Functions with continuations

val kfprintf : ('a BatInnerIO.output -> 'b) ->
'a BatInnerIO.output ->
('c, 'a BatInnerIO.output, unit, 'b) Pervasives.format4 -> 'c
Same as fprintf, but instead of returning immediately, passes the output to its first argument at the end of printing.
val ksprintf : (string -> 'a) -> ('b, unit, string, 'a) Pervasives.format4 -> 'b
Same as sprintf above, but instead of returning the string, passes it to the first argument.
val ksprintf2 : (string -> 'b) ->
('c, 'a BatInnerIO.output, unit, 'b) Pervasives.format4 -> 'c
Same as sprintf2 above, but instead of returning the string, passes it to the first argument.
val kbprintf : (Buffer.t -> 'a) ->
Buffer.t -> ('b, Buffer.t, unit, 'a) Pervasives.format4 -> 'b
Same as bprintf, but instead of returning immediately, passes the buffer to its first argument at the end of printing.
val kbprintf2 : (Buffer.t -> 'b) ->
Buffer.t -> ('c, 'a BatInnerIO.output, unit, 'b) Pervasives.format4 -> 'c
Same as bprintf2, but instead of returning immediately, passes the buffer to its first argument at the end of printing.
val kprintf : (string -> 'a) -> ('b, unit, string, 'a) Pervasives.format4 -> 'b
Deprecated.This is a deprecated synonym for ksprintf.

About formats

You only need to read this if you intend to create your new printf-like functions, which happens generally by toying with mkprintf.

Format4

('a, 'b, 'c, 'd) format4 is the type of arguments for printf-style functions such that

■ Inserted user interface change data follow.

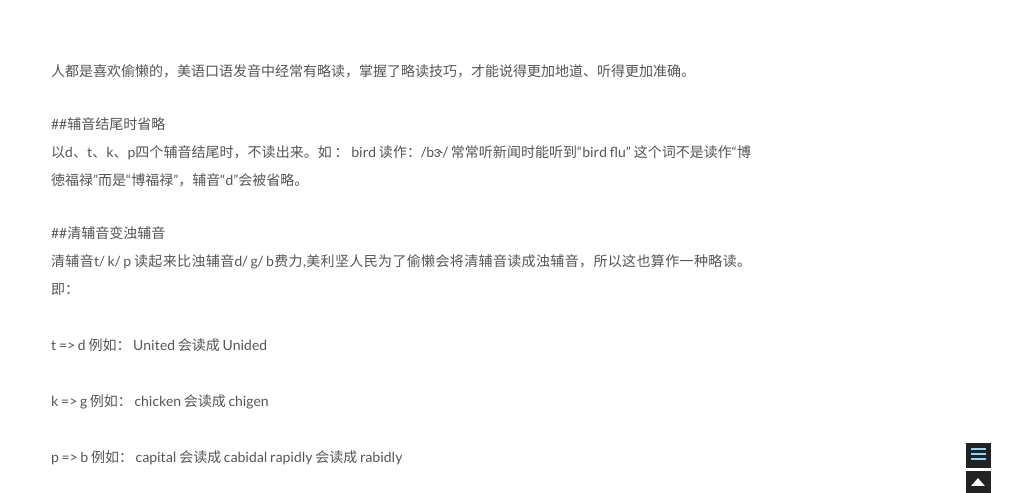
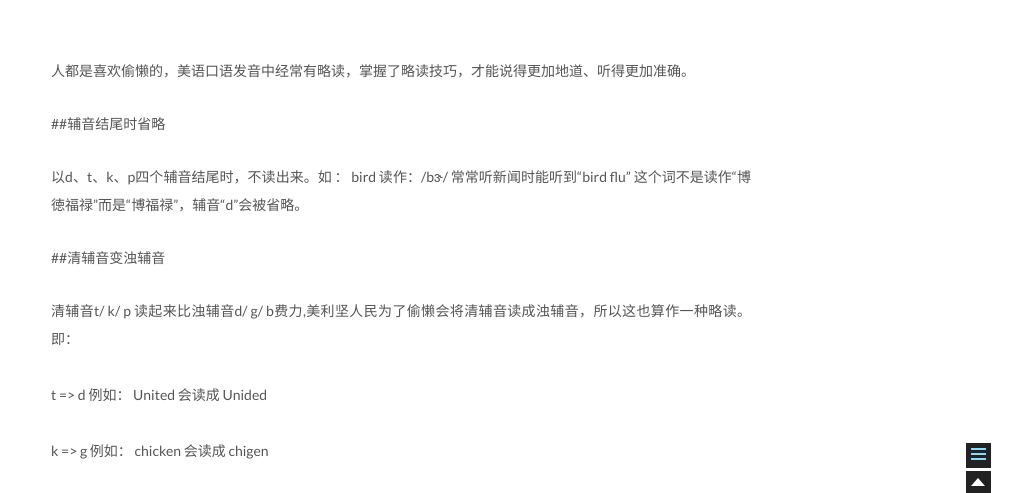
Before and after one commit to kuibu/kuibu.github.io, a plain HTML site: page 2016/01/30/skim/index.html in a window 1280 px wide. Shown: the part 287-780 px from the top of the page, without its empty margins (239-1261 px from the left). Drawn offline with Linux system fonts and the light colour scheme.

Commit message:
Site updated: 2016-01-30 22:18:18

```diff
--- a/2016/01/30/skim/index.html
+++ b/2016/01/30/skim/index.html
@@ -60,21 +60,27 @@
 
 
 <meta name="description" content="人都是喜欢偷懒的，美语口语发音中经常有略读，掌握了略读技巧，才能说得更加地道、听得更加准确。
-##辅音结尾时省略以d、t、k、p四个辅音结尾时，不读出来。如 ： bird 读作：/bɝ/ 常常听新闻时能听到“bird flu” 这个词不是读作“博徳福禄”而是“博福禄”，辅音“d”会被省略。
-##清辅音变浊辅音清辅音t/ k/ p 读起来比浊辅音d/ g/ b费力,美利坚人民为了偷懒会将清辅音读成浊">
+##辅音结尾时省略
+以d、t、k、p四个辅音结尾时，不读出来。如 ： bird 读作：/bɝ/ 常常听新闻时能听到“bird flu” 这个词不是读作“博徳福禄”而是“博福禄”，辅音“d”会被省略。
+##清辅音变浊辅音
+清辅音t/ k/ p 读起来比浊辅音d/ g/ b费力,美利坚人民为了偷懒会将清辅音读">
 <meta property="og:type" content="article">
 <meta property="og:title" content="美语中的略读">
 <meta property="og:url" content="http://yoursite.com/2016/01/30/skim/index.html">
 <meta property="og:site_name" content="Jaco">
 <meta property="og:description" content="人都是喜欢偷懒的，美语口语发音中经常有略读，掌握了略读技巧，才能说得更加地道、听得更加准确。
-##辅音结尾时省略以d、t、k、p四个辅音结尾时，不读出来。如 ： bird 读作：/bɝ/ 常常听新闻时能听到“bird flu” 这个词不是读作“博徳福禄”而是“博福禄”，辅音“d”会被省略。
-##清辅音变浊辅音清辅音t/ k/ p 读起来比浊辅音d/ g/ b费力,美利坚人民为了偷懒会将清辅音读成浊">
-<meta property="og:updated_time" content="2016-01-30T14:16:16.000Z">
+##辅音结尾时省略
+以d、t、k、p四个辅音结尾时，不读出来。如 ： bird 读作：/bɝ/ 常常听新闻时能听到“bird flu” 这个词不是读作“博徳福禄”而是“博福禄”，辅音“d”会被省略。
+##清辅音变浊辅音
+清辅音t/ k/ p 读起来比浊辅音d/ g/ b费力,美利坚人民为了偷懒会将清辅音读">
+<meta property="og:updated_time" content="2016-01-30T14:17:57.000Z">
 <meta name="twitter:card" content="summary">
 <meta name="twitter:title" content="美语中的略读">
 <meta name="twitter:description" content="人都是喜欢偷懒的，美语口语发音中经常有略读，掌握了略读技巧，才能说得更加地道、听得更加准确。
-##辅音结尾时省略以d、t、k、p四个辅音结尾时，不读出来。如 ： bird 读作：/bɝ/ 常常听新闻时能听到“bird flu” 这个词不是读作“博徳福禄”而是“博福禄”，辅音“d”会被省略。
-##清辅音变浊辅音清辅音t/ k/ p 读起来比浊辅音d/ g/ b费力,美利坚人民为了偷懒会将清辅音读成浊">
+##辅音结尾时省略
+以d、t、k、p四个辅音结尾时，不读出来。如 ： bird 读作：/bɝ/ 常常听新闻时能听到“bird flu” 这个词不是读作“博徳福禄”而是“博福禄”，辅音“d”会被省略。
+##清辅音变浊辅音
+清辅音t/ k/ p 读起来比浊辅音d/ g/ b费力,美利坚人民为了偷懒会将清辅音读">
 
 
 
@@ -270,8 +276,10 @@
 
 
         <p>人都是喜欢偷懒的，美语口语发音中经常有略读，掌握了略读技巧，才能说得更加地道、听得更加准确。</p>
-<p>##辅音结尾时省略<br>以d、t、k、p四个辅音结尾时，不读出来。如 ： bird 读作：/bɝ/ 常常听新闻时能听到“bird flu” 这个词不是读作“博徳福禄”而是“博福禄”，辅音“d”会被省略。</p>
-<p>##清辅音变浊辅音<br>清辅音t/ k/ p 读起来比浊辅音d/ g/ b费力,美利坚人民为了偷懒会将清辅音读成浊辅音，所以这也算作一种略读。即：<br><br>t =&gt; d  例如： United  会读成 Unided<br><br>k =&gt; g  例如： chicken 会读成  chigen<br><br>p =&gt; b  例如： capital 会读成 cabidal    rapidly  会读成  rabidly</p>
+<p>##辅音结尾时省略</p>
+<p>以d、t、k、p四个辅音结尾时，不读出来。如 ： bird 读作：/bɝ/ 常常听新闻时能听到“bird flu” 这个词不是读作“博徳福禄”而是“博福禄”，辅音“d”会被省略。</p>
+<p>##清辅音变浊辅音</p>
+<p>清辅音t/ k/ p 读起来比浊辅音d/ g/ b费力,美利坚人民为了偷懒会将清辅音读成浊辅音，所以这也算作一种略读。即：<br><br>t =&gt; d  例如： United  会读成 Unided<br><br>k =&gt; g  例如： chicken 会读成  chigen<br><br>p =&gt; b  例如： capital 会读成 cabidal    rapidly  会读成  rabidly</p>
 <p>###参考自《把英语变成母语》</p>
 
 
--- a/css/main.css
+++ b/css/main.css
@@ -1528,7 +1528,7 @@ pre .javascript .function {
   width: 4px;
   height: 4px;
   border-radius: 50%;
-  background: #c8ff0d;
+  background: #9411bd;
 }
 .sidebar-nav {
   margin: 0 0 20px;
```
Also changed, not shown: atom.xml (+8 -5 lines), index.html (+4 -2 lines).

Format
('a, 'b, 'c) format or ('a, 'b, 'c) t is just a shortcut for ('a, 'b, 'c, 'c) format4.

Important
Note that Obj.magic is involved behind this, so be careful.